■ Records for this exercise ■
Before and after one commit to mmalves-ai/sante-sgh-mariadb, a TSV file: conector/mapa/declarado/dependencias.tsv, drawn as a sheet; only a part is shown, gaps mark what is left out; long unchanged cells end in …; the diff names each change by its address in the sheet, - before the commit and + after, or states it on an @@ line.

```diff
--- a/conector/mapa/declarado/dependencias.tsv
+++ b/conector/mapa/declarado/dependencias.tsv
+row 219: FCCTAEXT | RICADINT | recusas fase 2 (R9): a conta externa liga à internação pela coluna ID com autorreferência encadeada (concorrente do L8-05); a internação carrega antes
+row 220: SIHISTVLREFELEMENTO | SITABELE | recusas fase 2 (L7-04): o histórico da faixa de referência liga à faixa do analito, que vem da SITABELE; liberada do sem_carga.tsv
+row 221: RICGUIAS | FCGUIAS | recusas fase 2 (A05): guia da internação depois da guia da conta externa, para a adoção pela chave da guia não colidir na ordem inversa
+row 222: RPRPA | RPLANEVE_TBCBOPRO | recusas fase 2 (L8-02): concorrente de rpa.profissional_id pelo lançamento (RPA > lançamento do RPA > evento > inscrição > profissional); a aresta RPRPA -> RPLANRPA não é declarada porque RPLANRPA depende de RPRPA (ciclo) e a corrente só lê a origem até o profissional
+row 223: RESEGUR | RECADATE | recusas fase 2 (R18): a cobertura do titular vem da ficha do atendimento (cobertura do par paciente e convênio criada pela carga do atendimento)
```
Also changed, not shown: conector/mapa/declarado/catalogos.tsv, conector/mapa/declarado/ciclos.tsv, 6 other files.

■ What you have to do ■
Could you show every line of the listing that holds the string "mapa"?

■ Reply ■
Before and after one commit to mmalves-ai/sante-sgh-mariadb, a TSV file: conector/mapa/declarado/dependencias.tsv, drawn as a sheet; only a part is shown, gaps mark what is left out; long unchanged cells end in …; the diff names each change by its address in the sheet, - before the commit and + after, or states it on an @@ line.
--- a/conector/mapa/declarado/dependencias.tsv
+++ b/conector/mapa/declarado/dependencias.tsv
Also changed, not shown: conector/mapa/declarado/catalogos.tsv, conector/mapa/declarado/ciclos.tsv, 6 other files.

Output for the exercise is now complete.